"Understanding how replication works during embryonic stem cell differentiation gives us a molecular handle on how information is packaged in different types of cells in manners characteristic to each cell type. That handle will help us reverse the process in order to engineer different types of cells for use in disease therapies," said David M. Gilbert, the study's principal investigator.
He added: "We know that all the information (DNA) required to take on the identity of any tissue type is present in every cell, because we already can, albeit very inefficiently, create whole animals from adult tissue through cloning.

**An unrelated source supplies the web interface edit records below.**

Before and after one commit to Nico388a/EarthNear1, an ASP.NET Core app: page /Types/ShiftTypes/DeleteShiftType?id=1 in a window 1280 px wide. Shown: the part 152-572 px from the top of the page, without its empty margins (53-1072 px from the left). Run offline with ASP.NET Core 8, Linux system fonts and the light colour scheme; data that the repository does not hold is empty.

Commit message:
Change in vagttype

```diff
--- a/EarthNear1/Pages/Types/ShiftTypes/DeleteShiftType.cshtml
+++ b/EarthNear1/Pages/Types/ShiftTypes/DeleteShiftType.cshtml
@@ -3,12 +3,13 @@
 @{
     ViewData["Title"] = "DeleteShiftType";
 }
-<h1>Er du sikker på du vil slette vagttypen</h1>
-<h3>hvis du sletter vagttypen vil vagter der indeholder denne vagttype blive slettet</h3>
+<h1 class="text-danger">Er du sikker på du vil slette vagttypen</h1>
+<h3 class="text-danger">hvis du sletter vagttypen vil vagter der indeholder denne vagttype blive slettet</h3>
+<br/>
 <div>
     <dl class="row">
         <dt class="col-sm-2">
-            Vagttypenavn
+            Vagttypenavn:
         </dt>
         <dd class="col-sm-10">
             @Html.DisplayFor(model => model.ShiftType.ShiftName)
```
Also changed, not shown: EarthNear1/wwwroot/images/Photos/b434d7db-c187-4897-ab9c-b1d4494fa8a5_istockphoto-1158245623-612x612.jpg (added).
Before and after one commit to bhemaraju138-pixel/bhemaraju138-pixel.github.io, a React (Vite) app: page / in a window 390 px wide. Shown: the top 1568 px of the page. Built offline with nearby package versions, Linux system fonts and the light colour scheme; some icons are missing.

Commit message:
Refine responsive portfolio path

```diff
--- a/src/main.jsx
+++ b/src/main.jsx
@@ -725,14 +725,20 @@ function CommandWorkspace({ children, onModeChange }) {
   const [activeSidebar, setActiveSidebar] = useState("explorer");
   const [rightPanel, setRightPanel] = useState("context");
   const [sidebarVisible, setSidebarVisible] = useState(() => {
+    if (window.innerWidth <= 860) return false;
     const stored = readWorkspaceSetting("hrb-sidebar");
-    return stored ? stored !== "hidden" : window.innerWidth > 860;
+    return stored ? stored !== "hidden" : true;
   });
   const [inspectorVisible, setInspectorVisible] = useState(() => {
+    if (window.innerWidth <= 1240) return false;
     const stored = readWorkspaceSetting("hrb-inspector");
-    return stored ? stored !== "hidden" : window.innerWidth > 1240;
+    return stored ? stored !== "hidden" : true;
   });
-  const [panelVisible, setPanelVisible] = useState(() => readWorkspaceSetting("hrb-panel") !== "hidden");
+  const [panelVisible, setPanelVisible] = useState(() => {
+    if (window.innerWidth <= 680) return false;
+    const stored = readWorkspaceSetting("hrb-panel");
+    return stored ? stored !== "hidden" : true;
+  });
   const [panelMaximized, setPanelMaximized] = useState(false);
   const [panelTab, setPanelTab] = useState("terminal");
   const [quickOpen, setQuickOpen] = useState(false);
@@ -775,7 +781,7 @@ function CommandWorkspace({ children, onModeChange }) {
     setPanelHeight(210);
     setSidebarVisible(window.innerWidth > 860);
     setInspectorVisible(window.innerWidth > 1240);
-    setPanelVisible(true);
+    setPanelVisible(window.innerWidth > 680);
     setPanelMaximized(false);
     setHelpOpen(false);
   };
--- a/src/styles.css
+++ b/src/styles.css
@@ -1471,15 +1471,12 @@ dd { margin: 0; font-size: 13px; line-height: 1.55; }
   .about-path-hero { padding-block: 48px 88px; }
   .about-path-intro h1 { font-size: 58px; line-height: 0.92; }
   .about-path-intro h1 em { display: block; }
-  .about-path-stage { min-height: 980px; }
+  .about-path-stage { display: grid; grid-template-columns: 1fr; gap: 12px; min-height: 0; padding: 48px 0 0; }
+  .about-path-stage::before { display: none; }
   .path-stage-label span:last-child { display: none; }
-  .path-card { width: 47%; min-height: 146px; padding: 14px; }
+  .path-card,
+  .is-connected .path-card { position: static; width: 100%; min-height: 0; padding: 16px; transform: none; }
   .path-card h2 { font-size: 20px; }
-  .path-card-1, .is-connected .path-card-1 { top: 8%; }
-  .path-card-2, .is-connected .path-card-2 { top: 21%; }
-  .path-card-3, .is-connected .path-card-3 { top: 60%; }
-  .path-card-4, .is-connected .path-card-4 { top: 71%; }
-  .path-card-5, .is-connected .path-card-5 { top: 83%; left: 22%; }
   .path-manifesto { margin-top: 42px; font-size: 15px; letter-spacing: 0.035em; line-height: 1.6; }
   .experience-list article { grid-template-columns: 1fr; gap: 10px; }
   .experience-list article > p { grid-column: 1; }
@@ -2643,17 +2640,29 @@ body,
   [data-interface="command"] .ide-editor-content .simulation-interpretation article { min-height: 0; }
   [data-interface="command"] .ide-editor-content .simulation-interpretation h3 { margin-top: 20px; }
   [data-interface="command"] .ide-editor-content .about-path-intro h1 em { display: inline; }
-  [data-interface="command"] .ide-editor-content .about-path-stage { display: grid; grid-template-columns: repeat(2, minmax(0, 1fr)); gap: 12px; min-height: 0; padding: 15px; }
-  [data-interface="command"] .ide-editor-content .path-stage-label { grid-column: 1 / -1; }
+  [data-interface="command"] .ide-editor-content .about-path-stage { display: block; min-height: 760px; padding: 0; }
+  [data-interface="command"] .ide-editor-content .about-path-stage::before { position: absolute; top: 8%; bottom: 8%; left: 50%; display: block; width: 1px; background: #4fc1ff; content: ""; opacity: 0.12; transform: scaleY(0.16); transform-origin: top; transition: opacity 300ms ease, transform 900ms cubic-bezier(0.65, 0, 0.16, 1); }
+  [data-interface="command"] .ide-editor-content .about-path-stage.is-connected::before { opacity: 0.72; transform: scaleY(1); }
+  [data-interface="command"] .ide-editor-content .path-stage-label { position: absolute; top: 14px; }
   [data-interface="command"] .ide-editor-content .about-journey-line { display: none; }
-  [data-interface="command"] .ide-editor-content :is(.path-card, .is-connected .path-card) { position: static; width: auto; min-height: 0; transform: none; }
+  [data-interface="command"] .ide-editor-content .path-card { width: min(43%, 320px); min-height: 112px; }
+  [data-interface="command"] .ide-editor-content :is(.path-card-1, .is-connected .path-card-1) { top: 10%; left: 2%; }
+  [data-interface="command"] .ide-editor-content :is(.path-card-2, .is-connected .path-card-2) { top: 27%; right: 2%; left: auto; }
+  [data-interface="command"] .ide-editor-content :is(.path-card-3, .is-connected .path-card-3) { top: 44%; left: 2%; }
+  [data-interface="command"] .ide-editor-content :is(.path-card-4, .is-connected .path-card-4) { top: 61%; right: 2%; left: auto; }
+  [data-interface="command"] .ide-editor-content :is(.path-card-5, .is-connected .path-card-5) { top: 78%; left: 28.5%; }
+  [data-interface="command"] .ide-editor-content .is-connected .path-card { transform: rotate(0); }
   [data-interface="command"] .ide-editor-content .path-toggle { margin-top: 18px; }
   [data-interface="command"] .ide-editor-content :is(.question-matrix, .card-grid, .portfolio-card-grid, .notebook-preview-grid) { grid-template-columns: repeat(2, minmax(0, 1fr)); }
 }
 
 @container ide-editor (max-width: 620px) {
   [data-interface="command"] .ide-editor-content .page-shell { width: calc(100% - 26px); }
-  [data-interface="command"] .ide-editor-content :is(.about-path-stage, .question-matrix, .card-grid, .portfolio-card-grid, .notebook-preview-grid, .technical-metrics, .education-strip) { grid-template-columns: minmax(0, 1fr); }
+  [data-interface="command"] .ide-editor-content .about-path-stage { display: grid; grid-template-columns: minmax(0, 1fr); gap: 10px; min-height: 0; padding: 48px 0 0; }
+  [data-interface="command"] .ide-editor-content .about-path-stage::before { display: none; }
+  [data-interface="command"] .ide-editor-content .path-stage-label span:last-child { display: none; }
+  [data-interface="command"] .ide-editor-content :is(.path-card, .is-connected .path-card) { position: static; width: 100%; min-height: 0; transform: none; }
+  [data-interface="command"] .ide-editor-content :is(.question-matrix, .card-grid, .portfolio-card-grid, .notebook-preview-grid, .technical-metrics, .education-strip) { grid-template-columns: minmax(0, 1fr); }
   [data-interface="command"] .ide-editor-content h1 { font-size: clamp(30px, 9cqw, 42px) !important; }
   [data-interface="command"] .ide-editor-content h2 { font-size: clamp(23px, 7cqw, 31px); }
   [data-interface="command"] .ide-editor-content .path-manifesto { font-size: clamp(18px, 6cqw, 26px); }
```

"We also can make a kind of artificial embryonic stem cells, called induced pluripotent stem cells, out of many adult cell types, but there are two major hurdles remaining. First, the methods currently used rely on the unnatural retroviral insertion of genes into patients'' cells, and these genes are capable of forming tumors. Second, this method is very inefficient as well because only one in 1,000 cells into which the genes are inserted becomes pluripotent. We must learn how cells lose pluripotency in the first place so we can do a better job of reversing the process without risks to patients.
"The challenge is, adult cells are highly specialized and over the course of their family history over many generations they've made decisions to be certain cell types rather than others.
"In doing so, they have tucked away the information they no longer need on how to become other cell types. Hence, all cells contain the same genetic information in their DNA, but during differentiation they package it with proteins into ''chromatin'' in characteristic ways that define each cell type. The rules that determine how cells package DNA are complicated and have been difficult for scientists to decipher."
However, Gilbert pointed out that the only time the cell "shows its cards" is during DNA replication.
"During this process, which was the focus of our FSU research, it's not just the DNA that replicates. All the packaging must be replicated as well in each cell division cycle," he said.
He explained that embryonic stem cells have many more, smaller "domains" of organization than differentiated cells, and it is during differentiation that they consolidate information.
"In fact, ''domain consolidation'' is what we call the novel concept we discovered," he said.
The study, titled "Global Reorganization of Replication Domains During Embryonic Stem Cell Differentiation," has been published in the latest edition of PLoS Biology.